- Organize and automate. Maintaining important information – social security numbers, insurance and Medicare information, medical information and medication lists, legal documents and advance directives, doctor and childcare provider contact numbers, and family schedules – in one place can help make caregivers’ lives a little bit easier and more efficient. Creating a master file (ideally both digital and physical) with this critical information can also help additional caretakers step in seamlessly to give you a break! You can also take advantage of increasing automation options, such as scheduling deliveries from your pharmacy for medication refills, using meal planning services, setting up automatic payments for home health aides, housekeepers, or childcare providers.
- Ask for help – and be specific! One of the most important things for sandwich generation caregivers to remember is that you don’t have to do it all alone. Don’t be afraid to ask your family and friends for support and assistance! Experts also recommend getting specific in your requests. Oftentimes, our loved ones want to help us but may not know where to start. You can use the Notes app on your phone to write down tasks you wish you had help with – things like preparing dinner, taking care of school drop-off, doing a load of laundry, or taking your loved one to an appointment. Then when someone asks what they can do for you, you can refer to your list and provide them with some actionable ideas. You can even send out a monthly email to local family members or friends who have offered help, letting them know where you could use help in the upcoming month and asking them to sign up for specific activities.

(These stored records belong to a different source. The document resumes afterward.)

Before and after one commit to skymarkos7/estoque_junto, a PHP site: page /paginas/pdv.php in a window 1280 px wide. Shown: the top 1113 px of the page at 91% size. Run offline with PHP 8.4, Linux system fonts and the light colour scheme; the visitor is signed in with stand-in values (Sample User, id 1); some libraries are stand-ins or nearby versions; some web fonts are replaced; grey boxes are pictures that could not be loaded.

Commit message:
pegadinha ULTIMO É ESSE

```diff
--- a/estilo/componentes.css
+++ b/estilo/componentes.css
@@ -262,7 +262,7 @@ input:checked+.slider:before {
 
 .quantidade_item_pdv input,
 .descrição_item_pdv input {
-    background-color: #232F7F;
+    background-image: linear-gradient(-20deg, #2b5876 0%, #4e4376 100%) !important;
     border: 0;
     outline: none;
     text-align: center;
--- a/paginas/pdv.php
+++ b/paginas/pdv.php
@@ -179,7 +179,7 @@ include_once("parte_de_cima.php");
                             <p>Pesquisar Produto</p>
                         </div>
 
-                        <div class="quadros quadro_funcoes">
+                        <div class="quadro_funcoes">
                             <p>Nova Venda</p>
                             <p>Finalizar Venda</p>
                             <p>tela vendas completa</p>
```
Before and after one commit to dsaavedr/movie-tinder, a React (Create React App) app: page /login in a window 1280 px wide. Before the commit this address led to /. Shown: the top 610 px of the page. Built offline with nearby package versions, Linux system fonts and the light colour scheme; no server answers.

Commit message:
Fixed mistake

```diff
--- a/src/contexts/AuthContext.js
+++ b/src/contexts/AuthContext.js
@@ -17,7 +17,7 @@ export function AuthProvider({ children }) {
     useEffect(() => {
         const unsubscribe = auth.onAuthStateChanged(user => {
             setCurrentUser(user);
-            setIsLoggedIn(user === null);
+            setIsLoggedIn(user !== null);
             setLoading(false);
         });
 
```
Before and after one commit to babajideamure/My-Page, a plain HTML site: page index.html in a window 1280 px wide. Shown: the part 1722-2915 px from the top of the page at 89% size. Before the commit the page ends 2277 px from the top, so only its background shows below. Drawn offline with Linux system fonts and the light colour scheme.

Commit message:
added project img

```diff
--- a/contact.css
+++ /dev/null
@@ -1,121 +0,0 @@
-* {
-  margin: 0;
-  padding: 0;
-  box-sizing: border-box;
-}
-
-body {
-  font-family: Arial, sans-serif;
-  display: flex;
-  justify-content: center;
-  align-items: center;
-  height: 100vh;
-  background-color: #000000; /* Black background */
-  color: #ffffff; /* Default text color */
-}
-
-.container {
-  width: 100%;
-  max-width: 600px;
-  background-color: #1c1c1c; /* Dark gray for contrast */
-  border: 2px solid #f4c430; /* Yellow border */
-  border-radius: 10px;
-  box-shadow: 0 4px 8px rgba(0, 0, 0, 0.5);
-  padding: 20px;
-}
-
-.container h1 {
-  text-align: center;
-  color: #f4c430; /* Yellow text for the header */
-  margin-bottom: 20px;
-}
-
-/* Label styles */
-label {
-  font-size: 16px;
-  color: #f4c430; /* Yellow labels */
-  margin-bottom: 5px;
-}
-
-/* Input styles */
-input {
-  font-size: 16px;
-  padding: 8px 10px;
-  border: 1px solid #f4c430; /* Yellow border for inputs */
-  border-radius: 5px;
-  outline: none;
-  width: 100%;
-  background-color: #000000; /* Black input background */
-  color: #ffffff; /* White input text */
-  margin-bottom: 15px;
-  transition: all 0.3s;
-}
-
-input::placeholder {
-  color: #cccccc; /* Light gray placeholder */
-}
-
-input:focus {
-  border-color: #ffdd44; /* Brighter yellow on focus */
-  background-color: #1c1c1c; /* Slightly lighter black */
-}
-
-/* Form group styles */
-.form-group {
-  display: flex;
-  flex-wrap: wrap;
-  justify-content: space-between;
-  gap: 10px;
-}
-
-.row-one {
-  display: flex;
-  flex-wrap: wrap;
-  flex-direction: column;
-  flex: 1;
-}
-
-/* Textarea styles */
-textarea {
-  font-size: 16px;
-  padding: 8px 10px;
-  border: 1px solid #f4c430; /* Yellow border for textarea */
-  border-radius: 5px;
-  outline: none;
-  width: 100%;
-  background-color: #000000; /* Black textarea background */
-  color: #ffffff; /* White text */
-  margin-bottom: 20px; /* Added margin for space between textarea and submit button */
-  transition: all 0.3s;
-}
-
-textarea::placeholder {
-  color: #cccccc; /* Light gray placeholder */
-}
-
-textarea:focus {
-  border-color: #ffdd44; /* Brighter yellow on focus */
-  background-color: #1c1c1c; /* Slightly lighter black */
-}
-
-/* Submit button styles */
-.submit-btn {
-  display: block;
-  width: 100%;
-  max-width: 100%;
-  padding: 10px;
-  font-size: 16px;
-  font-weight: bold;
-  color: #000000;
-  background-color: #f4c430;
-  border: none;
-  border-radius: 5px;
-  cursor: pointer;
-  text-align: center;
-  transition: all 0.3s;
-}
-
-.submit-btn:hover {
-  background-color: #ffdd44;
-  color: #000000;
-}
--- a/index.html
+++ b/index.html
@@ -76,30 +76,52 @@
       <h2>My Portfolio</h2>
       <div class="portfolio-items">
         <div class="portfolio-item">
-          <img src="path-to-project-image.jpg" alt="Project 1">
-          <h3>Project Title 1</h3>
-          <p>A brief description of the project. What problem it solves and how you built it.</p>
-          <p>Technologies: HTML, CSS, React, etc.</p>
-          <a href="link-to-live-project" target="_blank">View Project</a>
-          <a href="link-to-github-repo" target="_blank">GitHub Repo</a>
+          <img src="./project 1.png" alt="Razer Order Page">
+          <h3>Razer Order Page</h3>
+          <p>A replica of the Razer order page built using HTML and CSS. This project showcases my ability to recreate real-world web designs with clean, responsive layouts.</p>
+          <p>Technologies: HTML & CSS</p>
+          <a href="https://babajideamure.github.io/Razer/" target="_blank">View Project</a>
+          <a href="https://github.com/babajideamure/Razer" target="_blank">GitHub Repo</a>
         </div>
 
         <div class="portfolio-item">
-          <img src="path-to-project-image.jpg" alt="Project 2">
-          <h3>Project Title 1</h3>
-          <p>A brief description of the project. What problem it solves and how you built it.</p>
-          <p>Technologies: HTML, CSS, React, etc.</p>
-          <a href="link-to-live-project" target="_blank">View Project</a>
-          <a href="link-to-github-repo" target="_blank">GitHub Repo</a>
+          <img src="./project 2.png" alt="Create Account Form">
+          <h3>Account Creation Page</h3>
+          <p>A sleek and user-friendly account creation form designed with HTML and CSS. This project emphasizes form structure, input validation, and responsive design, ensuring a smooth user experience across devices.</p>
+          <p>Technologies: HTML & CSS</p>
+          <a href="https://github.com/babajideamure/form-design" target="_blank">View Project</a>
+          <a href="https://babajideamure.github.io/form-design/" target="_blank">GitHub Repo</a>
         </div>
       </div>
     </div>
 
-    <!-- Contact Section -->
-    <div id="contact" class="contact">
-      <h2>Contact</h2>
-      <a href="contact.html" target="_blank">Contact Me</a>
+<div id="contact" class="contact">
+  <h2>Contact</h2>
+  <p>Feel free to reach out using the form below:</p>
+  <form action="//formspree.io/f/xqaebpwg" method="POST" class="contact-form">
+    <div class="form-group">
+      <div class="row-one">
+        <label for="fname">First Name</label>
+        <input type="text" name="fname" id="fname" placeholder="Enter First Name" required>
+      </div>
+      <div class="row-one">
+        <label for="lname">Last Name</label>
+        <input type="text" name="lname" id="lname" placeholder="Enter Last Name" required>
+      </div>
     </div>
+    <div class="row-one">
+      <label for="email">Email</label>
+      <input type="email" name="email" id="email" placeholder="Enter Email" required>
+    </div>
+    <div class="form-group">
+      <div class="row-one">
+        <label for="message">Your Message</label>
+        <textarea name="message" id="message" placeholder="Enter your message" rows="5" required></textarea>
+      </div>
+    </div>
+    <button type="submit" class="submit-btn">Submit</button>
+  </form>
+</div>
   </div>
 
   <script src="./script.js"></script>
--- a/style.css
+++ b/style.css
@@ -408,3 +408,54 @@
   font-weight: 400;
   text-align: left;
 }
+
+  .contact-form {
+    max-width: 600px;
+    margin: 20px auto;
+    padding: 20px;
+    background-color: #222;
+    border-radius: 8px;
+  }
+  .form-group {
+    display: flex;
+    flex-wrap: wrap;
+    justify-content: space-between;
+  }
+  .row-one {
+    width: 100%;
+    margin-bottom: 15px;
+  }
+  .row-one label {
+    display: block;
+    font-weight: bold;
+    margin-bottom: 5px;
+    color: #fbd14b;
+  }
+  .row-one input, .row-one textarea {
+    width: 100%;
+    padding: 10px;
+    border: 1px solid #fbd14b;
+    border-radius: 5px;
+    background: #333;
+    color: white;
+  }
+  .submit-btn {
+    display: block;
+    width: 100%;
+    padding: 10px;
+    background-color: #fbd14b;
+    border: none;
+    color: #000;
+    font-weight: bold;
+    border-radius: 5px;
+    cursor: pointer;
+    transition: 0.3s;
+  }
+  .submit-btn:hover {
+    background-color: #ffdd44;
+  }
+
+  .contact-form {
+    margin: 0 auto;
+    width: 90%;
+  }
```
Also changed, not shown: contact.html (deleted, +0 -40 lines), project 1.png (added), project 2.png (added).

- Build a support network. In addition to our family and friends, we all need people in our lives who really understand what we are going through. Try to connect with other caregivers through support groups, often put together by therapists’ or doctors’ offices. Ask around at your loved one’s appointments or look online for a local group. You can also contact your EAP, Workplace Solutions, for assistance with finding and compiling a list of local support groups or other helpful resources. And speaking of therapists – consider talking with a professional about the stresses you are facing to help get in front of them and manage your own mental health!
- Acknowledge your family’s unique cultural needs and expectations. When it comes to things like child-rearing and caring for the older generation, different cultures and families have different norms and expectations. For some, entering a sandwich caregiving situation may be a carefully weighed choice; for others, it may just be what is done, without question. Both scenarios can bring with them feelings of resentment, bitterness, confusion, or ambivalence. Try to acknowledge and accept these feelings non-judgmentally and, if possible, connect with people with similar cultural or family views.
- Take breaks. Even when we have people depending on us, none of us can be “on” 24 hours a day. It’s crucial for caregivers to take frequent, regularly timed breaks, both physical and mental. Prioritize small chunks of time to do things you truly enjoy, things that help keep you in the present moment and forget about your responsibilities for a few minutes. This could be going for a run or a walk, taking an extra-long shower, enjoying a cup of coffee at your favorite coffee shop instead of getting it to go, watching an episode of your favorite show by yourself, or even just sitting in silence with your bedroom door closed for a few minutes. Making sure you take breaks for yourself to breathe, feel your emotions, and reconnect to who you are outside of your caregiving roles will help you avoid burnout and engage in your life and with your loved ones with more presence and joy.